You can understand how a simple 15 minute walk to the zoo turned into a tour of its own.
So am I better at travel in India this time? Yes and no. We are more experienced travelers, but India doesn’t really suit our travel style. It’s challenging to be independent travelers here, which is why we see so many tour groups at our hotel being loaded into an AC bus after breakfast. It’s hard to book trains, or figure out local buses, and it’s challenging to walk many places. Rich has been working out in the hotel gym, but since I’m still recovering I can only walk. No yoga or arm workouts yet, so I’m feeling antsy. But the highs of India are indeed high and I’m glad we’re here. I love seeing and learning about new things. Tomorrow we leave Mysore and head to a lodge stay near a nature reserve. It’s not great tiger viewing season, but we can always hope, and the bird watching is supposed to be amazing.
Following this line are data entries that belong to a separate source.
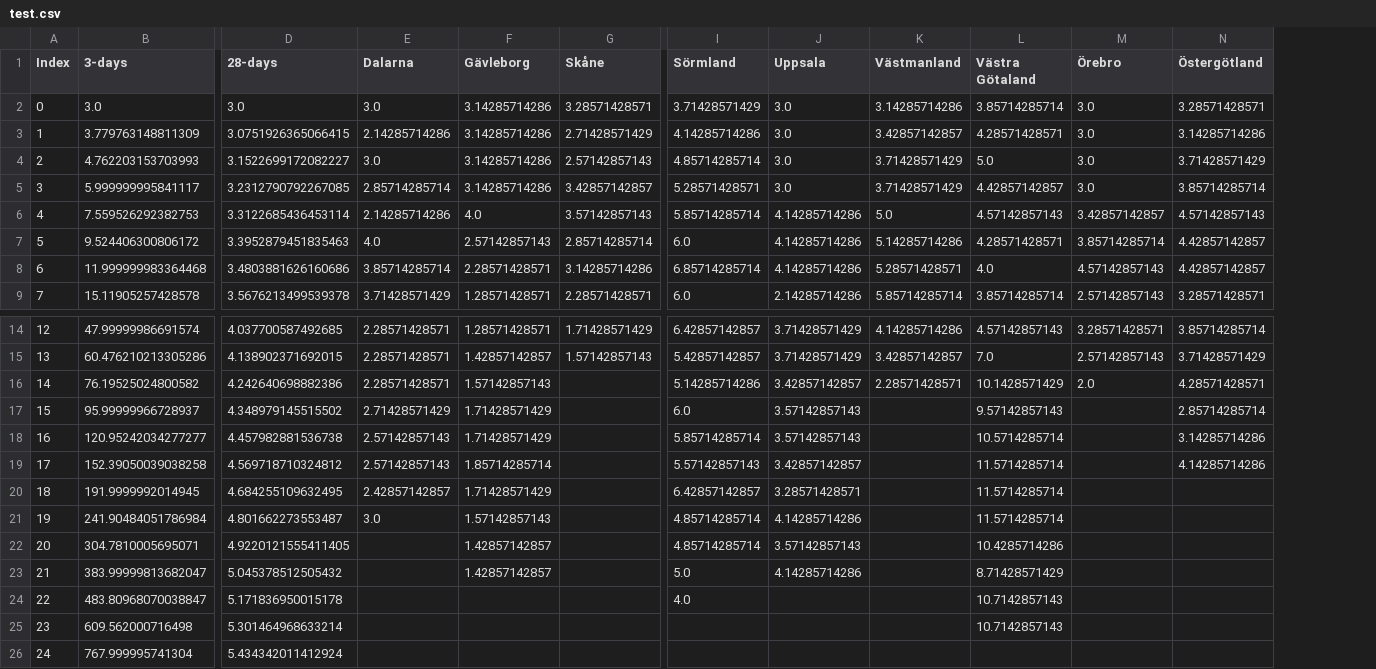
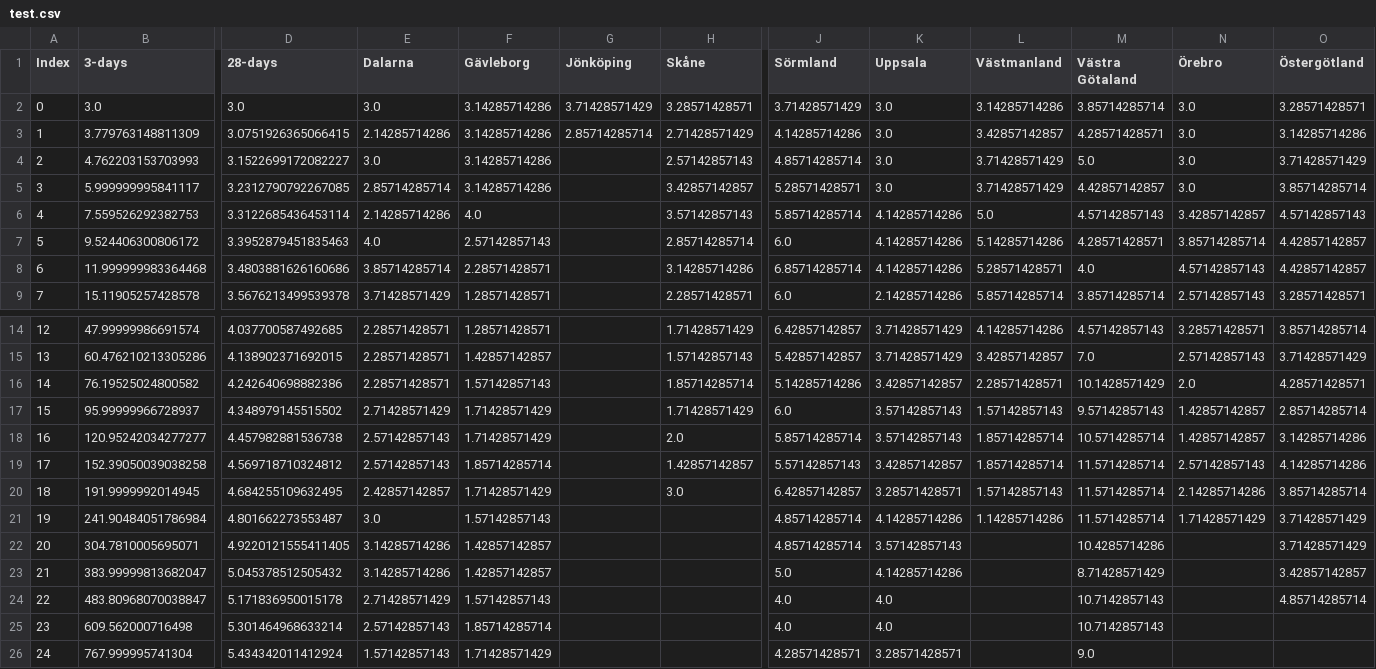
Before and after one commit to almhh/swe-reg-covid-deaths, a CSV file: test.csv, drawn as a sheet; only a part is shown, gaps mark what is left out; addresses are those after the commit; the diff covers the shown part only; the diff names each change by its address in the sheet, - before the commit and + after, or states it on an @@ line.

Commit message:
Daily update

```diff
--- a/test.csv
+++ b/test.csv
+column G (Jönköping), rows 2-3: 3.71428571429 | 2.85714285714
-H16 (Skåne): (empty)
+H16 (Skåne): 1.85714285714
-H17 (Skåne): (empty)
+H17 (Skåne): 1.71428571429
-L17 (Västmanland): (empty)
+L17 (Västmanland): 1.57142857143
-N17:N18 (Örebro): (empty)
+N17:N18 (Örebro): 1.42857142857
-H18 (Skåne): (empty)
+H18 (Skåne): 2.0
-L18:L19 (Västmanland): (empty)
+L18:L19 (Västmanland): 1.85714285714
-H19 (Skåne): (empty)
+H19 (Skåne): 1.42857142857
-N19 (Örebro): (empty)
+N19 (Örebro): 2.57142857143
-H20 (Skåne): (empty)
+H20 (Skåne): 3.0
-L20 (Västmanland): (empty)
+L20 (Västmanland): 1.57142857143
-N20 (Örebro): (empty)
+N20 (Örebro): 2.14285714286
-O20 (Östergötland): (empty)
+O20 (Östergötland): 3.85714285714
-L21 (Västmanland): (empty)
+L21 (Västmanland): 1.14285714286
-N21 (Örebro): (empty)
+N21 (Örebro): 1.71428571429
-O21:O22 (Östergötland): (empty)
+O21:O22 (Östergötland): 3.71428571429
-E22:E23 (Dalarna): (empty)
+E22:E23 (Dalarna): 3.14285714286
-O23 (Östergötland): (empty)
+O23 (Östergötland): 3.42857142857
-E24 (Dalarna): (empty)
+E24 (Dalarna): 2.71428571429
-F24 (Gävleborg): (empty)
+F24 (Gävleborg): 1.57142857143
-K24:K25 (Uppsala): (empty)
+K24:K25 (Uppsala): 4.0
-O24 (Östergötland): (empty)
+O24 (Östergötland): 4.85714285714
-E25 (Dalarna): (empty)
+E25 (Dalarna): 2.57142857143
-F25 (Gävleborg): (empty)
+F25 (Gävleborg): 1.85714285714
-J25 (Sörmland): (empty)
+J25 (Sörmland): 4.0
-E26 (Dalarna): (empty)
+E26 (Dalarna): 1.57142857143
-F26 (Gävleborg): (empty)
+F26 (Gävleborg): 1.71428571429
-J26 (Sörmland): (empty)
+J26 (Sörmland): 4.28571428571
-K26 (Uppsala): (empty)
+K26 (Uppsala): 3.28571428571
-M26 (Västra Götaland): (empty)
+M26 (Västra Götaland): 9.0
```
Also changed, not shown: 5 added rows and 17 edited cells elsewhere in this file.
8 thoughts on “India again. After 16 years.”
Love the purple! When I was traveling in India in 1990 all of the products sold were made in India from Cadbury chocolate bars to enormous ambassador sedans. Perhaps a backlash from what you described under the colonial era in just after it
I don’t know of anyone’s travel writing I enjoy as much as yours (and John Steinbeck’s). You do such a vivid job with your descriptions – your perspectives, your state of mind at the moment – that I don’t need the photographs. But then you provide them, and they are exquisite. Frame that shot of the “Purple Lady” and her dosa: it’s hallway-portrait worthy!!
Thank you Peter! Means a lot coming from you.
Honk if you love India! I spent 10 weeks in India about 15 years ago and I was ready to leave. I spent the last 3 days mostly in my hotel room minimizing time outside, I was so over it. Like you, I was not a big fan for a number of reasons – and I’m a pretty adventurous guy. Not sure I’ll ever go back but if I do, I’ll check out the south!
Love this comment! We try to be honest, and India is not for everyone. We spend more time here recovering in our hotel rooms than anywhere else. We’re off to Sri Lanka next, which is referred to as India Lite – we’ll let you know! It’s important to know what you need as a traveler/tourist. No point punishing yourself to check off a country on a list.
And ten weeks is a LONG time.
Yeah it was a long time – LOL. The first 4-5 weeks were part of a NOLS mountaineering trip so that was its own surreal reality up in the Himalayas. The rest was traveling/exploring. I’m glad I had the experience but…yeah… Certainly a lot of stories came out of it. Enjoy the rest of your travels! I’m jelly
Loved reading about the India adventure. Duncan and I both want to go back. We were there in 2013 when we met Laura after her study abroad time in Pune, and he was there again in 2015 when she stayed in Delhi for a while.